31 Jan Vending Machines Try Electronic Self-Defense
Theft rings have sprung up in Georgia, South Carolina, Florida, Mississippi and New York, among other states. More schools, hospitals and other big vending customers are complaining of such break-ins, especially with outdoor vending machines, according to loss consultants and machine operators.
While no one closely tracks the exact number of such thefts, these experts report a proliferation of websites and YouTube videos with instructions on how to break into the machines.
“My sense is that theft is on the rise as there are so many people in desperate times,” said Mark Manney, chief executive of Loss Prevention Results Inc., a Wake Forest, N.C., vending-theft consultant.
The industry already is struggling. U.S. sales fell 10% in 2009 to $19.85 billion, the latest data available, from $22.05 billion the year before, according to Automatic Merchandiser, a trade magazine. With profit margins as thin as 1%, losses from theft have an impact.
Police rarely get involved, operators say, because each theft seldom amounts to much money. Sometimes operators call the police but they usually arrive too late.
Others like Jodi Glimpse are cracking down on their own. “I’m starting to feel like my own personal detective service,” said Ms. Glimpse, owner of Camelback Vending Services LLC, which operates hundreds of vending machines in the Phoenix area.
She bought her first wireless warning devices in 2005 but usually missed alerts because thieves mostly struck her machines while she was sleeping. Last fall, thieves began using welding torches and bolt cutters on her vending machines on high school campuses.
Ms. Glimpse compiled a list of police-department phone numbers and switched her alerts to a ringtone and started sleeping with her cellphone nearby.
The day after Thanksgiving, a text message signaled a break-in, and Ms. Glimpse called police with the address of a high school where the machine was located. After watching a man breaking into another of her machines, officers arrested him.
“In the same way that retailers just assume there’s going to be a certain percentage of shrink, we’ve probably just closed our eyes and not done anything,” said John Mitchell Jr., an owner of Treat America Ltd. of Merriam, Kan., with about 12,000 vending machines.
While theft rings can steal hundreds of dollars in a night, operators generally assume that up to 3% of sales will disappear, as employees lift a dollar here and 50 cents there.
Because vending is largely a cash business, operators often have trouble tracking money as it changes hands between route drivers, managers and mechanics. Former employees sometimes visit machines with keys they kept illegally.

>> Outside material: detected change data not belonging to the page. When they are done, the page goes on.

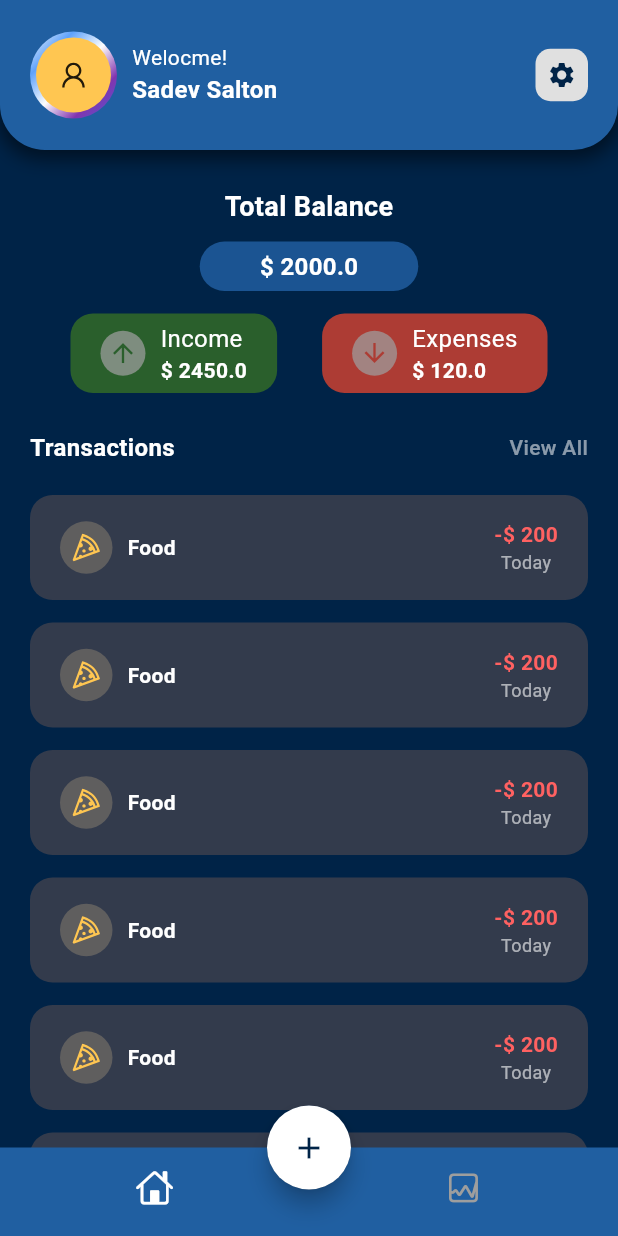
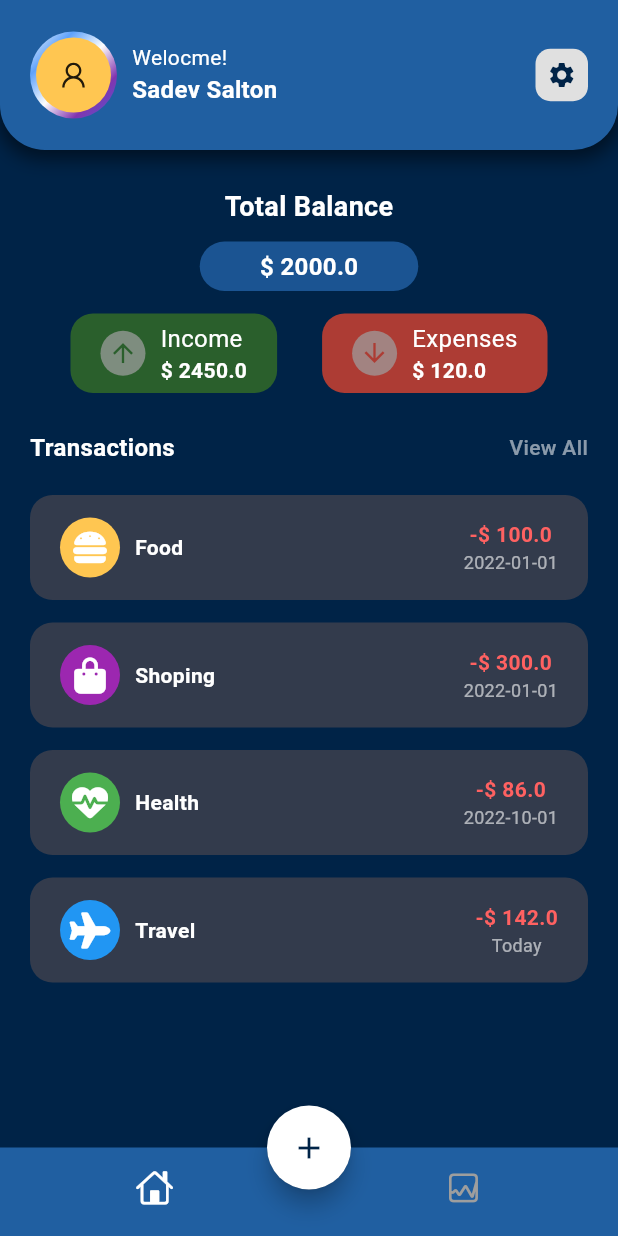
Before and after one commit to R-salton/expense_tracker, a Flutter app: the screen it shows after launch, on a phone screen of 412 x 824 dp. Run offline on Flutter 3.47's test engine with Material 3 defaults, Android fonts, the phone set to English and light mode, and no system bars; our stand-ins replace font_awesome_flutter, line_icons, simple_icons; missing offline and left inert: icon_craft.

Commit message:
Main Screen

```diff
--- a/lib/components/transction_tile.dart
+++ b/lib/components/transction_tile.dart
@@ -1,11 +1,23 @@
 import 'package:expense_tracker/components/constants.dart';
 import 'package:flutter/cupertino.dart';
 import 'package:flutter/material.dart';
+import 'package:font_awesome_flutter/font_awesome_flutter.dart';
 import 'package:line_icons/line_icons.dart';
 
 class ExpenseTile extends StatelessWidget {
+  final String title;
+  final String day;
+  final double amount;
+  final FaIcon icon;
+  final Color color;
+
   const ExpenseTile({
     super.key,
+    required this.title,
+    required this.day,
+    required this.icon,
+    required this.color,
+    required this.amount,
   });
 
   @override
@@ -23,20 +35,16 @@ class ExpenseTile extends StatelessWidget {
           Row(
             children: [
               Container(
-                height: 35,
-                width: 35,
-                decoration: BoxDecoration(
-                    shape: BoxShape.circle, color: const Color(0xFF5F5E5E)),
-                child: Icon(
-                  LineIcons.pizzaSlice,
-                  color: kYellowColor,
-                ),
+                height: 40,
+                width: 40,
+                decoration: BoxDecoration(shape: BoxShape.circle, color: color),
+                child: Center(child: icon),
               ),
               SizedBox(
                 width: 10,
               ),
               Text(
-                "Food",
+                title,
                 style: TextStyle(
                     color: Colors.white,
                     fontSize: 14,
@@ -48,14 +56,14 @@ class ExpenseTile extends StatelessWidget {
             mainAxisAlignment: MainAxisAlignment.center,
             children: [
               Text(
-                "-\$ 200",
+                "-\$ $amount",
                 style: TextStyle(
                     color: kRedColor,
                     fontSize: 14,
                     fontWeight: FontWeight.bold),
               ),
               Text(
-                "Today",
+                day,
                 style: TextStyle(color: Colors.white60, fontSize: 12),
               )
             ],
--- /dev/null
+++ b/lib/data/data.dart
@@ -0,0 +1,47 @@
+import 'package:expense_tracker/components/constants.dart';
+import 'package:flutter/material.dart';
+import 'package:font_awesome_flutter/font_awesome_flutter.dart';
+
+List<Map<String, dynamic>> transactions = [
+  {
+    "Name": "Food",
+    "Amount": 100.0,
+    "Date": "2022-01-01",
+    "Category": "Groceries",
+    "icon": FaIcon(
+      FontAwesomeIcons.burger,
+      color: Colors.white,
+    ),
+    "color": kYellowColor,
+  },
+  {
+    "Name": "Shoping",
+    "Amount": 300.0,
+    "Date": "2022-01-01",
+    "icon": FaIcon(
+      FontAwesomeIcons.shoppingBag,
+      color: Colors.white,
+    ),
+    "color": Colors.purple,
+  },
+  {
+    "Name": "Health",
+    "Amount": 86.0,
+    "Date": "2022-10-01",
+    "icon": FaIcon(
+      FontAwesomeIcons.heartPulse,
+      color: Colors.white,
+    ),
+    "color": Colors.green,
+  },
+  {
+    "Name": "Travel",
+    "Amount": 142.0,
+    "Date": "Today",
+    "icon": FaIcon(
+      FontAwesomeIcons.plane,
+      color: Colors.white,
+    ),
+    "color": Colors.blue,
+  },
+];
--- a/lib/screens/home/views/main_screen.dart
+++ b/lib/screens/home/views/main_screen.dart
@@ -2,6 +2,7 @@ import 'dart:math';
 
 import 'package:expense_tracker/components/constants.dart';
 import 'package:expense_tracker/components/transction_tile.dart';
+import 'package:expense_tracker/data/data.dart';
 import 'package:flutter/cupertino.dart';
 import 'package:flutter/material.dart';
 import 'package:font_awesome_flutter/font_awesome_flutter.dart';
@@ -205,11 +206,17 @@ class MainScreen extends StatelessWidget {
               child: SizedBox(
                 height: 500,
                 child: ListView.builder(
-                  itemCount: 10,
+                  itemCount: transactions.length,
                   itemBuilder: (context, index) {
                     return Column(
                       children: [
-                        ExpenseTile(),
+                        ExpenseTile(
+                          title: transactions[index]["Name"],
+                          amount: transactions[index]["Amount"],
+                          day: transactions[index]["Date"],
+                          icon: transactions[index]["icon"],
+                          color: transactions[index]["color"],
+                        ),
                         SizedBox(
                           height: 15,
                         ),
```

For keeping tabs on employees, some operators employ devices that record and wirelessly transmit real-time data.
Marcus Whitener, an owner of Refreshment Solutions LLC of Norco, La., began retrofitting his 4,000 vending machines in Louisiana and elsewhere with wireless devices in September 2009.
The devices, which cost about $300 each, let him remotely set pass codes on electronic locks that allow certain people access at certain hours.
When a vending door is opened at unauthorized times or power is cut, Mr. Whitener receives a text message and email.
Within nine months of installing the systems, Mr. Whitener said, seven of his 25 route drivers quit or were fired. Five quit after he started asking questions about cash shortages.
He said he pressed charges on two people who allegedly stole $60,000 in cash and products.
Meanwhile, Mr. Mitchell began using a system that allowed him to monitor each of his machines on a website that showed individual sales, inventory and the amount of cash collected.
He said his gross profit has increased by two percentage points on routes where he has installed the devices, partly thanks to a decline in theft.
Source: Wall Street Journal